PostgreSQL is an awesome project and it evolves at an amazing rate. We’ll focus on evolution of fault tolerance capabilities in PostgreSQL throughout its versions with a series of blog posts. This is the fourth post of the series and we’ll talk about synchronous commit and its effects on fault tolerance and dependability of PostgreSQL. If you would like to witness the evolution progress from the beginning, please check the first three blog posts of the series below. Each post is independent, so you don't actually need to read one to understand another. Evolution of Fault Tolerance in PostgreSQL  Evolution of Fault Tolerance in PostgreSQL: Replication Phase  Evolution of Fault Tolerance in PostgreSQL: Time Travel Synchronous Commit By default, PostgreSQL (more…)
Evolution of Fault Tolerance in PostgreSQL: Time Travel
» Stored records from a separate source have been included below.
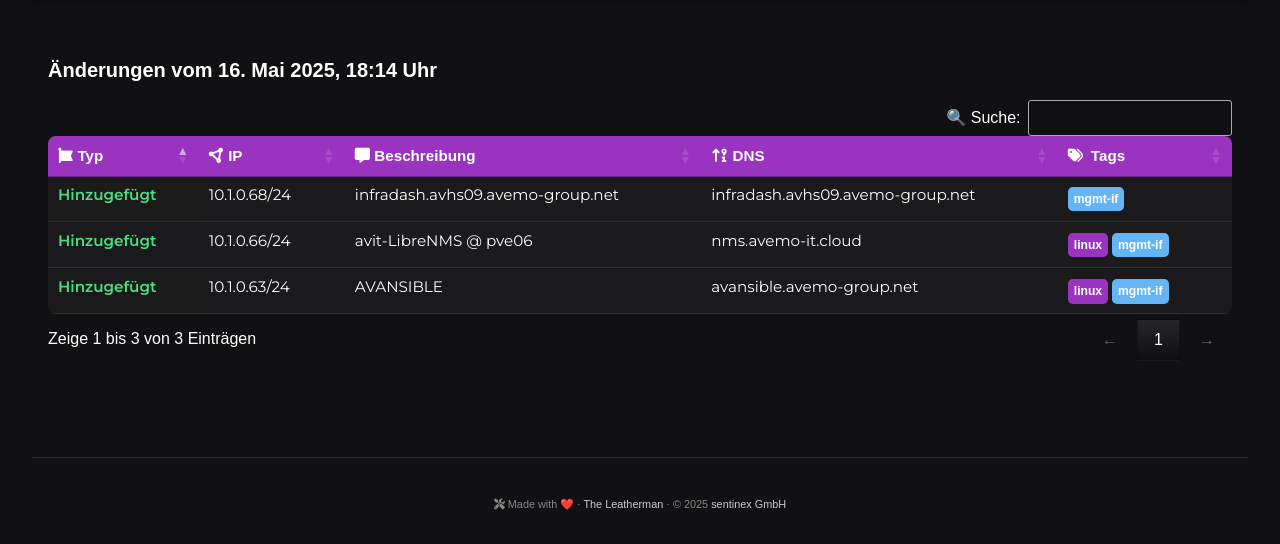
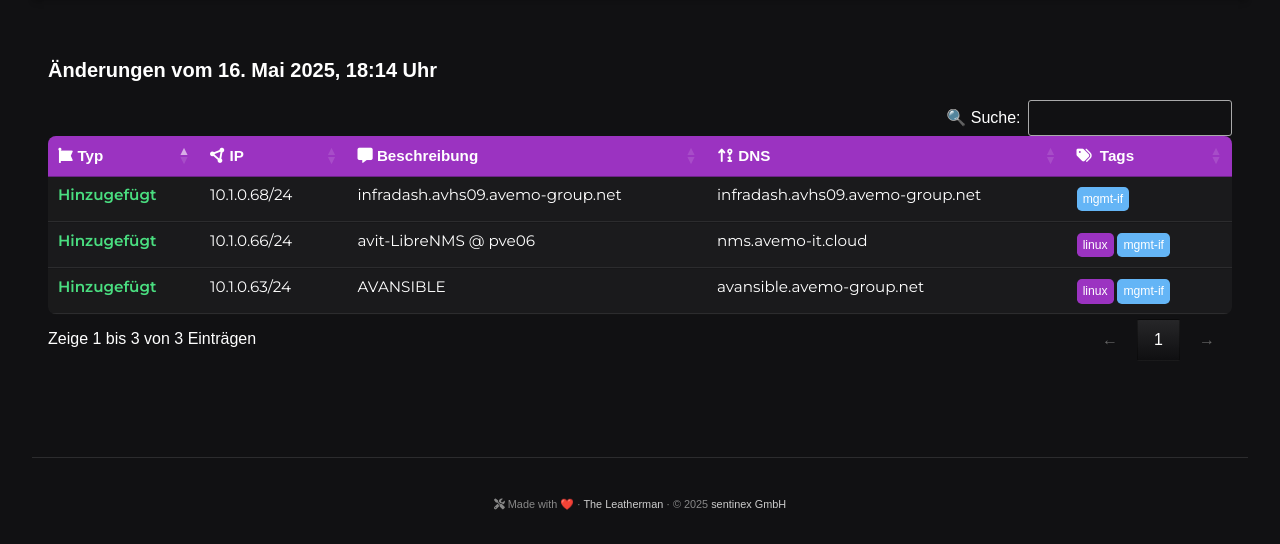
Before and after one commit to Theleatherman/netbox-diff-dashboard, a Flask app: page /diffs in a window 1280 px wide. Shown: the part 144-688 px from the top of the page. Run offline with Flask 3, Linux system fonts and the light colour scheme; data comes from the database, SQL or seed files in the repository; some libraries are stand-ins or nearby versions; some web fonts are replaced.

Commit message:
changed font in tags

```diff
--- a/static/sentinex.css
+++ b/static/sentinex.css
@@ -134,7 +134,7 @@ table.dataTable tbody td {
   background-color: #9B33C1;
   color: white;
   font-size: 0.75rem;
-  font-weight: 600;
+  font-weight: 400;
   padding: 0.25rem 0.6rem;
   border-radius: 999px;
   margin: 0.1rem 0.2rem 0.1rem 0;
```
Evolution of Fault Tolerance in PostgreSQL: Time Travel

2ndQuadrant, Featured, Gulcin's PlanetPostgreSQL, PostgreSQL
PostgreSQL is an awesome project and it evolves at an amazing rate. We’ll focus on evolution of fault tolerance capabilities in PostgreSQL throughout its versions with a series of blog posts. This is the third post of the series and we’ll talk about timeline issues and their effects on fault tolerance and dependability of PostgreSQL. If you would like to witness the evolution progress from the beginning, please check the first two blog posts of the series: Evolution of Fault Tolerance in PostgreSQL  Evolution of Fault Tolerance in PostgreSQL: Replication Phase  Timelines The ability to restore the database to a previous point in time creates some complexities which we’ll cover some of the cases by explaining failover (Fig. 1), switchover (Fig. 2) and pg_rewind (Fig (more…)
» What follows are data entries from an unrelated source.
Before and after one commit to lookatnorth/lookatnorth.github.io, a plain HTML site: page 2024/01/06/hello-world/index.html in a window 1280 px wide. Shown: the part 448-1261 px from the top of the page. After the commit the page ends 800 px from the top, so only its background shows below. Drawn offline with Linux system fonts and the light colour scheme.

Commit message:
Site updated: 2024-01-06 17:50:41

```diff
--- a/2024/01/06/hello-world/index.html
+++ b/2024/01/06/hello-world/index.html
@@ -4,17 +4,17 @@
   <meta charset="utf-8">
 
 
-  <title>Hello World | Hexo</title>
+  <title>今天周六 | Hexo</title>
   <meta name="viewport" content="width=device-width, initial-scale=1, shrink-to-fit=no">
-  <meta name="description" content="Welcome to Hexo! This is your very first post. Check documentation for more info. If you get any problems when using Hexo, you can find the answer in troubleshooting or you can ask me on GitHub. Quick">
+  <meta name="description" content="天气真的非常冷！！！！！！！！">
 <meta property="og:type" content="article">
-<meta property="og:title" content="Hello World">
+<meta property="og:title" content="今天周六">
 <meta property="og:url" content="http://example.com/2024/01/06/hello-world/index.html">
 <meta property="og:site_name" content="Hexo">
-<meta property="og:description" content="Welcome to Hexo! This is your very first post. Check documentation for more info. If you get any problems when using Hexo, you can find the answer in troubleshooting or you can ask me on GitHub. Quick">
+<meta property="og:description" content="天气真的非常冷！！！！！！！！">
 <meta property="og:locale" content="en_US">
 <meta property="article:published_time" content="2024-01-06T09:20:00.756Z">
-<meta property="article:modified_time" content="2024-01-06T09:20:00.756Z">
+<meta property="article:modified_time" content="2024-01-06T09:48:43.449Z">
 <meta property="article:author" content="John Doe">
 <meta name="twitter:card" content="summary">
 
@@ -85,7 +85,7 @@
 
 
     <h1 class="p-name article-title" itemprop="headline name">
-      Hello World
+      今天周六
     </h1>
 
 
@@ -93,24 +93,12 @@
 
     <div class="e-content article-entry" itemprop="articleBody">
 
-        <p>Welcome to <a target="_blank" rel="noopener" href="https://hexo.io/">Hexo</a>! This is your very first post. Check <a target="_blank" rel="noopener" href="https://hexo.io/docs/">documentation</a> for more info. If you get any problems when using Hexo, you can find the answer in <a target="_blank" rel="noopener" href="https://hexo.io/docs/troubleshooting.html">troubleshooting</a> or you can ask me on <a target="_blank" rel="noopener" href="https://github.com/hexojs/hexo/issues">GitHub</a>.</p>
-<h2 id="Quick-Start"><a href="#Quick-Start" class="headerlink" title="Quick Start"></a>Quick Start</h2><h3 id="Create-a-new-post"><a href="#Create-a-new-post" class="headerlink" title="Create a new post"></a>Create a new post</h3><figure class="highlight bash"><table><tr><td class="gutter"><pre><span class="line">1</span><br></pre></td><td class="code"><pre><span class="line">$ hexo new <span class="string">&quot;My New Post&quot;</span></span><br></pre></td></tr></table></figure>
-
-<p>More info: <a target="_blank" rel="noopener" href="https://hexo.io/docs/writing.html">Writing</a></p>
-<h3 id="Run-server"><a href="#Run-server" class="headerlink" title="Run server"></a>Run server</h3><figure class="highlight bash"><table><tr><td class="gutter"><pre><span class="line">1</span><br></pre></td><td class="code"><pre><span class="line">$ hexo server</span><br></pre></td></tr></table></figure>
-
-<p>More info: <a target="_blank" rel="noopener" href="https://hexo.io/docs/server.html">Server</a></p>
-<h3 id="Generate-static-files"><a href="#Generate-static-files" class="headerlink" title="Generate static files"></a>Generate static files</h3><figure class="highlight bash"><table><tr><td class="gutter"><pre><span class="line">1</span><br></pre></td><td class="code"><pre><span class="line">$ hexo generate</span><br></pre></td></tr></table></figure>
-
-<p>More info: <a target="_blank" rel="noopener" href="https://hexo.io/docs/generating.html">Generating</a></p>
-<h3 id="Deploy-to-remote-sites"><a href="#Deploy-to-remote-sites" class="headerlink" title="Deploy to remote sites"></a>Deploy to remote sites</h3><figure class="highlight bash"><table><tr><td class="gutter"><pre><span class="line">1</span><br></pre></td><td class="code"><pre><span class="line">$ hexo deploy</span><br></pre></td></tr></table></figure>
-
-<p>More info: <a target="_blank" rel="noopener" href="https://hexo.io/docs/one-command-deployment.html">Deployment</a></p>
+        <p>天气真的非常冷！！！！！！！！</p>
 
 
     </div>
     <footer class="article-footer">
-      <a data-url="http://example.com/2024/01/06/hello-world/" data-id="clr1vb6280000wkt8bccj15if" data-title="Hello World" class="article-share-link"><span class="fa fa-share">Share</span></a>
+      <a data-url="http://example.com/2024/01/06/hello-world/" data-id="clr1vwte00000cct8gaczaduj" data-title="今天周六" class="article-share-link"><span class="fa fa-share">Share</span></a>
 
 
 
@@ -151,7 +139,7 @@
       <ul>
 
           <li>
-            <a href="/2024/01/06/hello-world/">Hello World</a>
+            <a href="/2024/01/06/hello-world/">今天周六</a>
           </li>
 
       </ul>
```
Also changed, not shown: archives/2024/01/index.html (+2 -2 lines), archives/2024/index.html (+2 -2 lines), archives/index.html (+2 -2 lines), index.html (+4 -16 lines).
Working Together to create an Open Source World

2ndQuadrant
Last week, 2ndQuadrant's Gabriele Bartolini was privileged to speak at IBM Italia's Open Innovation event in Milan, Italy. At this event, IBM highlighted the strengths of open source such as flexibility, continuous innovation, and a collaborative community. With the impact of open source growing rapidly on business decisions, members of the open source and PostgreSQL communities are working together to educate and empower the growth of this movement. Gabriele not only shared the unique 2ndQuadrant experience of open source and PostgreSQL but gave an overview of the global community that is PostgreSQL. Gabriele explained how a free and open license, combined with innovation and progression are all positive aspects of migrating to PostgreSQL while still maintaining business (more…)
Evolution of Fault Tolerance in PostgreSQL: Replication Phase

Evolution of Fault Tolerance in PostgreSQL: Replication Phase

2ndQuadrant, Featured, Gulcin's PlanetPostgreSQL, PostgreSQL
PostgreSQL is an awesome project and it evolves at an amazing rate. We’ll focus on evolution of fault tolerance capabilities in PostgreSQL throughout its versions with a series of blog posts. This is the second post of the series and we'll talk about replication and its importance on fault tolerance and dependability of PostgreSQL. If you would like to witness the evolution progress from the beginning, please check the first blog post of the series: Evolution of Fault Tolerance in PostgreSQL PostgreSQL Replication Database replication is the term we use to describe the technology used to maintain a copy of a set of data on a remote system.  Keeping a reliable copy of a running system is one of the biggest concerns of redundancy and we all like maintainable, easy-to-use and (more…)